Unraveling the origin of reductive stability of super-concentrated electrolytes from first principles and unsupervised machine learning†
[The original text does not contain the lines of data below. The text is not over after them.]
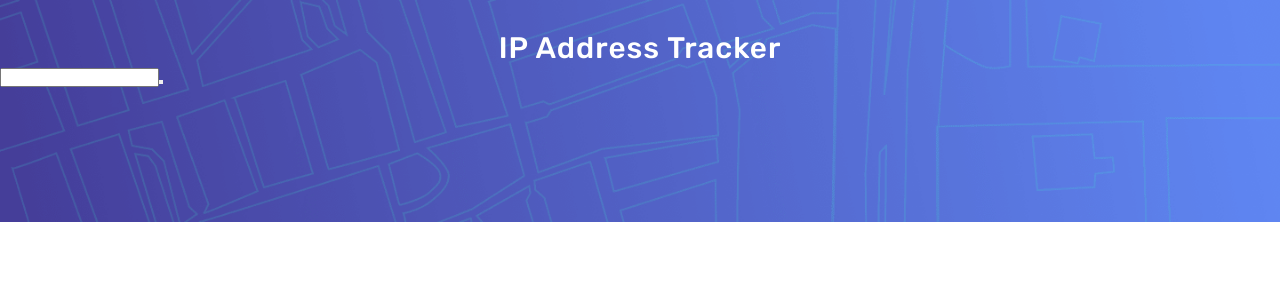
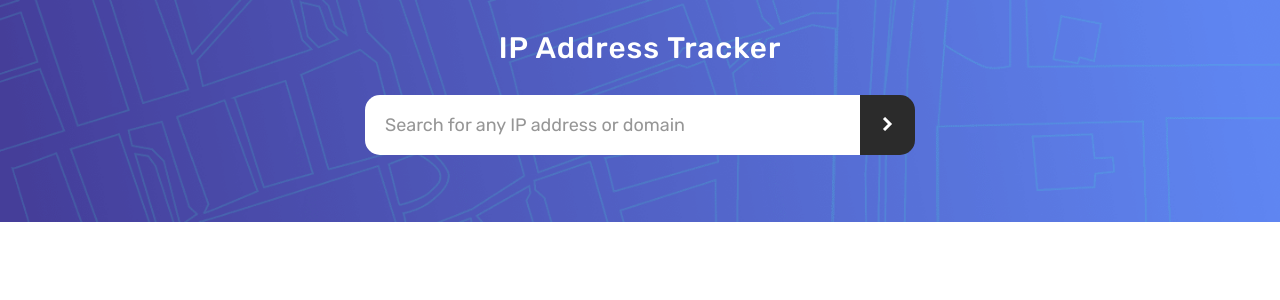
Before and after one commit to AndyGuit/ip-address-tracker, a React (Create React App) app: page / in a window 1280 px wide. Shown: the top 300 px of the page. Built offline with nearby package versions, Linux system fonts and the light colour scheme.

Commit message:
feat: add input component

```diff
--- a/src/components/Input/Input.module.scss
+++ b/src/components/Input/Input.module.scss
@@ -0,0 +1,49 @@
+@import '../../scss/variables';
+
+.inputBlock {
+  display: flex;
+  margin: 0 auto;
+  justify-content: center;
+  align-items: center;
+
+  max-width: 580px;
+  height: 60px;
+
+  margin-top: 30px;
+
+  input {
+    width: 100%;
+    height: 100%;
+    border: none;
+    outline: none;
+    border-radius: 15px 0 0 15px;
+    padding: 20px;
+
+    margin-left: 15px;
+
+    font-size: 1em;
+
+    &::placeholder {
+      color: $secondary;
+    }
+  }
+
+  button {
+    width: 65px;
+    height: 100%;
+    border: none;
+    outline: none;
+    border-radius: 0 15px 15px 0;
+
+    margin-right: 15px;
+
+    background-color: $primary;
+    cursor: pointer;
+
+    transition: background-color 0.3s ease-in-out;
+
+    &:hover {
+      background-color: $primary-hover;
+    }
+  }
+}
--- a/src/components/Input/index.jsx
+++ b/src/components/Input/index.jsx
@@ -1,16 +1,22 @@
 import React, { useState } from 'react';
+import styles from './Input.module.scss';
 
 const Input = () => {
   const [value, setValue] = useState('');
 
   return (
-    <div>
+    <div className={styles.inputBlock}>
       <input
         type="text"
+        placeholder="Search for any IP address or domain"
         value={value}
         onInput={e => setValue(e.target.value)}
       />
-      <button></button>
+      <button>
+        <svg xmlns="http://www.w3.org/2000/svg" width="11" height="14">
+          <path fill="none" stroke="#FFF" stroke-width="3" d="M2 1l6 6-6 6" />
+        </svg>
+      </button>
     </div>
   );
 };
--- a/src/scss/_variables.scss
+++ b/src/scss/_variables.scss
@@ -1,2 +1,3 @@
 $primary: rgb(43, 43, 43);
+$primary-hover: rgb(63, 63, 63);
 $secondary: rgb(150, 150, 150);
```
Also changed, not shown: src/components/Input/icon-arrow.svg (added).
Developing electrolytes with excellent electrochemical stability is critical for next-generation rechargeable batteries. Super-concentrated electrolytes (SCEs) have attracted great interest due to their high electrochemical performances and stability. Previous studies have revealed changes in solvation structures and shifts in lowest unoccupied molecular orbitals from solvents to anions, promoting the formation of an anion-derived solid-electrolyte-interphase (SEI) in SCE. However, a direct connection at the atomic level to electrochemical properties is still missing, hindering the rational optimization of electrolytes. Herein, we combine ab initio molecular dynamics with the free energy calculation method to compute redox potentials of propylene carbonate electrolytes at a range of LiTFSI concentrations, and moreover employ an unsupervised machine learning model with a local structure descriptor to establish the structure–property relations. Our calculation indicates that the network of TFSI− in SCE not only helps stabilize the added electron and renders the anion more prone to reductive decomposition, but also impedes the solvation of F− and favors LiF precipitation, together leading to effective formation of protective SEI layers. Our work provides new insights into the solvation structures and electrochemistry of concentrated electrolytes which are essential to electrolyte design in batteries.